up, and the sleepy town woke up to very posh company.
Today, Hua Hin is where tony Thais go to unwind. It’s where Bangkok-banker types sink their bonuses into ocean-view condos. It’s where moneyed Westerners retire in the sun. And because the royal family still vacations here, it’s also where sleazy Thai nightlife is kept at bay. No girlie bars, no budget backpackers, no drunken boys getting Hangover kicks.
Instead, you can tour the nation’s only vineyard from atop an elephant. The crisp
sunshine makes it impossible to take a bad photo, and at night, you can walk along 5km of beach with only illuminated fishing boats on the horizon for company. No one’s hurrying to the clubs; they’re having long dinners at French, Italian, German and Scandinavian restaurants. The world flies in for great (and inexpensive) golf, championship-level kite-surfing, jazz fests and vintage car rallies. And the markets are full of stuff you actually want to buy. It’s a Thailand wholly unlike the Thailand your friends have become accustomed to. It’s about time, as I found out as a guest of the spanking new Amari Hua Hin hotel.

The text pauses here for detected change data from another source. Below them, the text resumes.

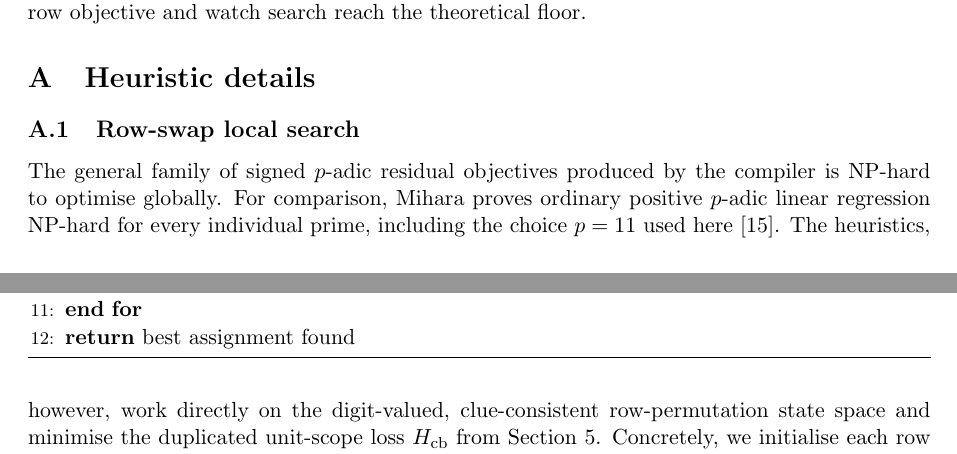
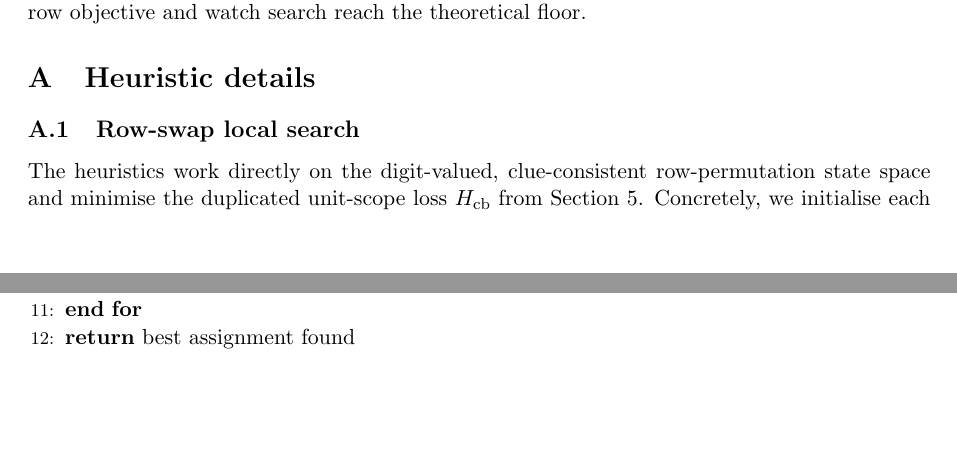
Before and after one commit to solresol/sudoku-padic-regression, a LaTeX paper (paper/sudoku_padic_regression.tex): two parts of pages 17 and 18 of 25, joined at a grey line, cut so that both start at the same text, the shorter picture padded with empty space. Compiled offline with pdfLaTeX.

Commit message:
Remove the appendix NP-hardness comparison

```diff
--- a/paper/sudoku_padic_regression.tex
+++ b/paper/sudoku_padic_regression.tex
@@ -851,7 +851,7 @@ The companion site in Section~\ref{sec:interactive-demo} lets readers trace a Bo
 \label{app:heuristics}
 
 \subsection{Row-swap local search}
-The general family of signed $p$-adic residual objectives produced by the compiler is NP-hard to optimise globally. For comparison, Mihara proves ordinary positive $p$-adic linear regression NP-hard for every individual prime, including the choice $p=11$ used here \cite{mihara2026forcing}. The heuristics, however, work directly on the digit-valued, clue-consistent row-permutation state space and minimise the duplicated unit-scope loss \(H_{\mathrm{cb}}\) from Section~\ref{sec:illustrative-computations}. Concretely, we initialise each row as a random permutation of $1,\dots,9$ consistent with its clues, and then apply row-wise swaps that reduce \(H_{\mathrm{cb}}\). This is a block-local search on the integer state space.
+The heuristics work directly on the digit-valued, clue-consistent row-permutation state space and minimise the duplicated unit-scope loss \(H_{\mathrm{cb}}\) from Section~\ref{sec:illustrative-computations}. Concretely, we initialise each row as a random permutation of $1,\dots,9$ consistent with its clues, and then apply row-wise swaps that reduce \(H_{\mathrm{cb}}\). This is a block-local search on the integer state space.
 
 \begin{lemma}[Locality of row swaps]
 \label{lem:row-swap-locality}
```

The king’s palace
Princely pleasures: The Palace of Love and Hope is one royal residence open to the public
Sadly, Rama VII’s Far From Worries mansion is still in use and receives visitors only by invitation. But Maruekhathaiyawan (Palace of Love and Hope), 20 minutes away, is open to the public. Rama VI’s palace was built in 1923 and will take your breath away. Three two-storied wooden pavilions face out to sea, halls are linked throughout the palace and you can stand on the verandahs and feel like a king, if only for the afternoon.

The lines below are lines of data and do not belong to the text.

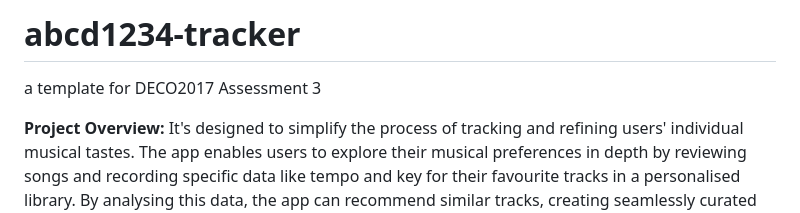
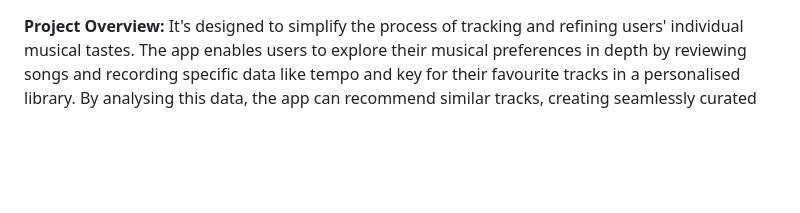
Before and after one commit to elysea21/eabr5652_Tracker, a Markdown page: README.md, the part around the change. Drawn GitHub-style; blank space fills up the shorter version.

Commit message:
Corrected read me file Title

```diff
--- a/README.md
+++ b/README.md
@@ -1,7 +1,3 @@
-# abcd1234-tracker
-a template for DECO2017 Assessment 3
-
-
 **Project Overview:**
 It's designed to simplify the process of tracking and refining users' individual musical tastes. The app enables users to explore their musical preferences in depth by reviewing songs and recording specific data like tempo and key for their favourite tracks in a personalised library. By analysing this data, the app can recommend similar tracks, creating seamlessly curated playlists tailored to user-specific data.
 
```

SURF’s UP! Hua Hin’s calm wind makes it ideal for kiteboarding, to watch or participate.
The sea is safe for swimming, but why wade through water then you can glide over it? Kiteboarding combines kitesurfing and waterboarding, and several schools provide lessons and equipment. The season is from January to May, with brisk winds and slightly choppy water. The Professional Kiteboard Riders Association has made Thailand the launching point for its World Tour Season since 2011, so you can see the experts do it. Jetskiing, fishing and sailing are popular too.

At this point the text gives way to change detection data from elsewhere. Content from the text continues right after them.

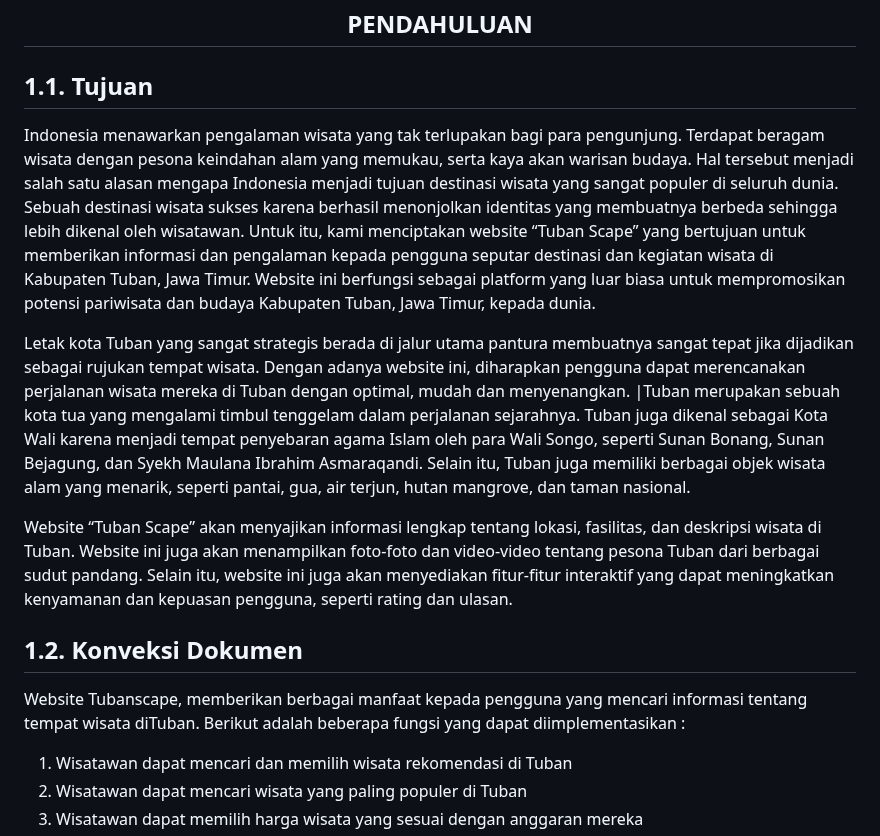
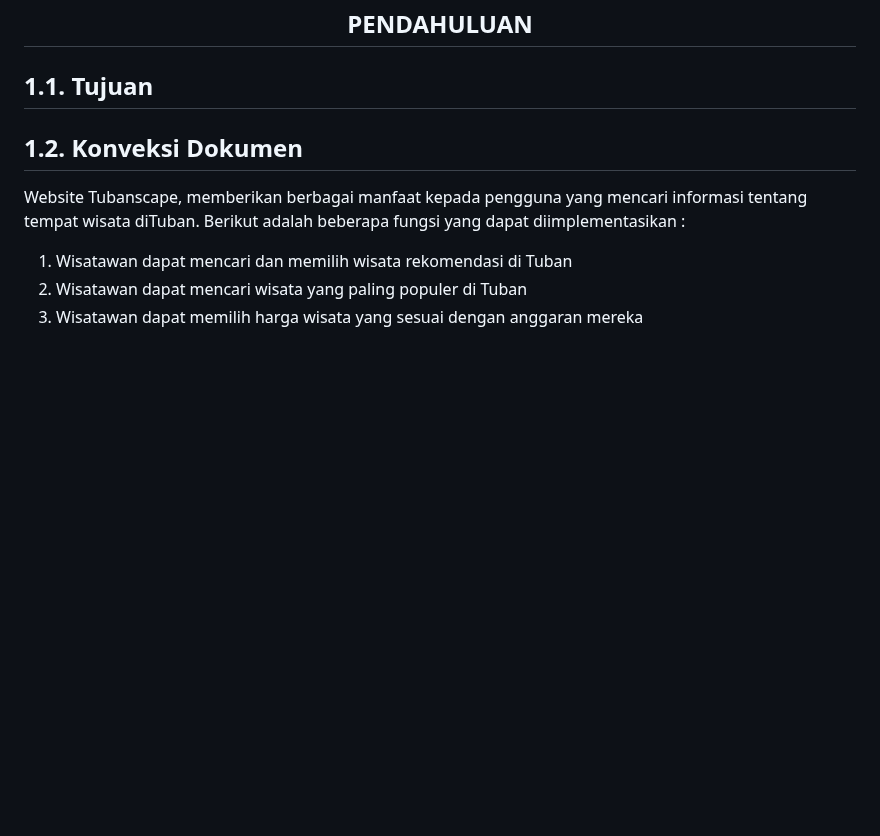
Before and after one commit to 22091397023KartikaFelicia/TubanSpace, a Markdown page: README.md, the part around the change. GitHub-like rendering; blank space fills up the shorter version.

```diff
--- a/README.md
+++ b/README.md
@@ -95,11 +95,7 @@
 
 ## 1.1. Tujuan
 
-Indonesia menawarkan pengalaman wisata yang tak terlupakan bagi para pengunjung. Terdapat beragam wisata dengan pesona keindahan alam yang memukau, serta kaya akan warisan budaya. Hal tersebut menjadi salah satu alasan mengapa Indonesia menjadi tujuan destinasi wisata yang sangat populer di seluruh dunia. Sebuah destinasi wisata sukses karena berhasil menonjolkan identitas yang membuatnya berbeda sehingga lebih dikenal oleh wisatawan. Untuk itu, kami menciptakan website “Tuban Scape” yang bertujuan untuk memberikan informasi dan pengalaman kepada pengguna seputar destinasi dan kegiatan wisata di Kabupaten Tuban, Jawa Timur. Website ini berfungsi sebagai platform yang luar biasa untuk mempromosikan potensi pariwisata dan budaya Kabupaten Tuban, Jawa Timur, kepada dunia.
 
-Letak kota Tuban yang sangat strategis berada di jalur utama pantura membuatnya sangat tepat jika dijadikan sebagai rujukan tempat wisata. Dengan adanya website ini, diharapkan pengguna dapat merencanakan perjalanan wisata mereka di Tuban dengan optimal, mudah dan menyenangkan. |Tuban merupakan sebuah kota tua yang mengalami timbul tenggelam dalam perjalanan sejarahnya. Tuban juga dikenal sebagai Kota Wali karena menjadi tempat penyebaran agama Islam oleh para Wali Songo, seperti Sunan Bonang, Sunan Bejagung, dan Syekh Maulana Ibrahim Asmaraqandi. Selain itu, Tuban juga memiliki berbagai objek wisata alam yang menarik, seperti pantai, gua, air terjun, hutan mangrove, dan taman nasional.
-
-Website “Tuban Scape” akan menyajikan informasi lengkap tentang lokasi, fasilitas, dan deskripsi wisata di Tuban. Website ini juga akan menampilkan foto-foto dan video-video tentang pesona Tuban dari berbagai sudut pandang. Selain itu, website ini juga akan menyediakan fitur-fitur interaktif yang dapat meningkatkan kenyamanan dan kepuasan pengguna, seperti rating dan ulasan.
 
 ## 1.2. Konveksi Dokumen
 
```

The train station
One-way ticket: The historic Hua Hin railway station lets you arrive in style
This is where it all began. The picture perfect railway station is still in use (you can actually arrive in style by train), and the platforms have hand-painted tile floors and deep red lattice awnings. Check out the royal waiting room that once received members of the king’s family. Or pick up cute railway souvenirs from the little cafe next door.
The floating market
WHERE DID YOU BUY THIS FROM? Hua Hin’s floating market does away with tourist tat for unusual souvenirs
Allow Hua Hin to cheat a bit. This isn’t the kind of place where you can buy brinjals from a canoe in the morning. This version puts shops and walkways around an artificial lake so you have a view of the water as you peek into the little boutiques. They all sell unique stuff – enamel earrings, handmade notebooks and umbrellas with a katana hilt. Just outside is a Dutch-style windmill where you can feed goats and carp.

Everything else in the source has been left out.